For sure, opening your hands wide, looking back , pulling back hand and tucking your knees. But another important thing is, to be sure that before start to rotate the nose is pointing low and downwind, that will prevent you from going end over end and will also helps to have a nice sideways rotation.
For onshore waveriding I try to always use bigger gear than I usually would on side shore. In onshore conditions, it’s very important to have power in the sail as it’s way harder to get it from wave, as it usually blocks the wind.
So, keeping the back hand wide and opening the sail on the bottom turns really help to keep good speed, it also gives you more time to see where you are going and hit the lip with a good timing and placement.

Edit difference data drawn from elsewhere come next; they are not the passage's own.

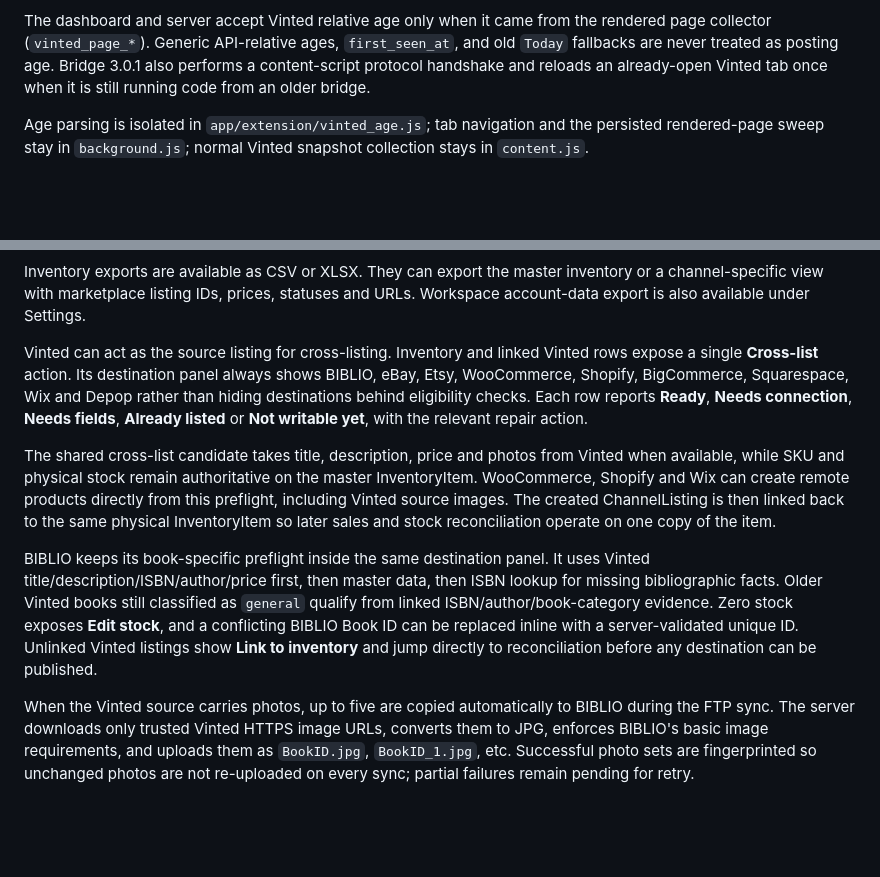
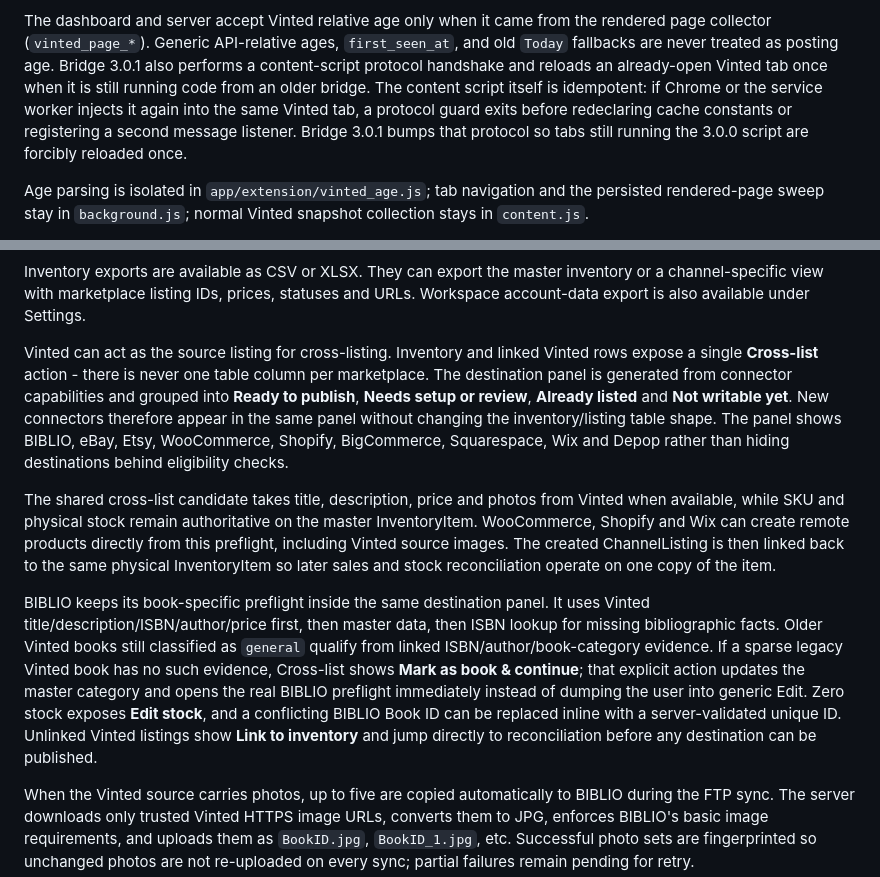
Before and after one commit to tpepels/vinted-dashboard, a Markdown page: README.md, 2 parts joined by grey strips. GitHub-like rendering; blank space fills up the shorter version.

Commit message:
Document idempotent bridge and universal BIBLIO repair flow

```diff
--- a/README.md
+++ b/README.md
@@ -167,6 +167,11 @@ rendered page collector (`vinted_page_*`). Generic API-relative ages,
 `first_seen_at`, and old `Today` fallbacks are never treated as posting age.
 Bridge 3.0.1 also performs a content-script protocol handshake and reloads an
 already-open Vinted tab once when it is still running code from an older bridge.
+The content script itself is idempotent: if Chrome or the service worker injects
+it again into the same Vinted tab, a protocol guard exits before redeclaring
+cache constants or registering a second message listener. Bridge 3.0.1 bumps
+that protocol so tabs still running the 3.0.0 script are forcibly reloaded once.
+
 
 Age parsing is isolated in `app/extension/vinted_age.js`; tab navigation and
 the persisted rendered-page sweep stay in `background.js`; normal Vinted
@@ -200,11 +205,13 @@ statuses and URLs. Workspace account-data export is also available under
 Settings.
 
 Vinted can act as the source listing for cross-listing. Inventory and linked
-Vinted rows expose a single **Cross-list** action. Its destination panel always
+Vinted rows expose a single **Cross-list** action - there is never one table
+column per marketplace. The destination panel is generated from connector
+capabilities and grouped into **Ready to publish**, **Needs setup or review**,
+**Already listed** and **Not writable yet**. New connectors therefore appear in
+the same panel without changing the inventory/listing table shape. The panel
 shows BIBLIO, eBay, Etsy, WooCommerce, Shopify, BigCommerce, Squarespace, Wix
-and Depop rather than hiding destinations behind eligibility checks. Each row
-reports **Ready**, **Needs connection**, **Needs fields**, **Already listed** or
-**Not writable yet**, with the relevant repair action.
+and Depop rather than hiding destinations behind eligibility checks.
 
 The shared cross-list candidate takes title, description, price and photos from
 Vinted when available, while SKU and physical stock remain authoritative on the
@@ -216,11 +223,14 @@ sales and stock reconciliation operate on one copy of the item.
 BIBLIO keeps its book-specific preflight inside the same destination panel. It
 uses Vinted title/description/ISBN/author/price first, then master data, then
 ISBN lookup for missing bibliographic facts. Older Vinted books still classified
-as `general` qualify from linked ISBN/author/book-category evidence. Zero stock
-exposes **Edit stock**, and a conflicting BIBLIO Book ID can be replaced inline
-with a server-validated unique ID. Unlinked Vinted listings show **Link to
-inventory** and jump directly to reconciliation before any destination can be
-published.
+as `general` qualify from linked ISBN/author/book-category evidence. If a
+sparse legacy Vinted book has no such evidence, Cross-list shows **Mark as book
+& continue**; that explicit action updates the master category and opens the
+real BIBLIO preflight immediately instead of dumping the user into generic Edit.
+Zero stock exposes **Edit stock**, and a conflicting BIBLIO Book ID can be
+replaced inline with a server-validated unique ID. Unlinked Vinted listings show
+**Link to inventory** and jump directly to reconciliation before any destination
+can be published.
 
 When the Vinted source carries photos, up to five are copied automatically to
 BIBLIO during the FTP sync. The server downloads only trusted Vinted HTTPS
```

For this timing is very important, if you go too early there wont be enough power to go back, if you go too late you can wipe out after the wave breaks on you. So, most important is to start a normal bottom turn and to get the last vertical push you can always push harder on your back foot, that should help the board to go more vertical.
There are many ways to do them and once again, timing is everything. It’s good to always have speed, that will make you get air after hitting the lip and will help to make it back into the wave. Some times if you’re going slow is harder to get air and you end up coming down with the lip instead of getting air.
Always remember to try to project yourself forward, keeping as a goal to land in the base of the wave. Remember the wave also moves forward, so if you just go straight you will end up in the back. It’s very important to be hitting the lip right when it is throwing forward.
When A Jump Goes Wrong
It really depends, as it can go wrong in so many ways. But if I can bail I do, as long as I can throw the gear down wind so I wont land on top of it, or if I am sure to be able to get both feet out of the straps (keeping one foot in there by accident can be bad, and it happens often!). Always remember to unhook your harness before jumping!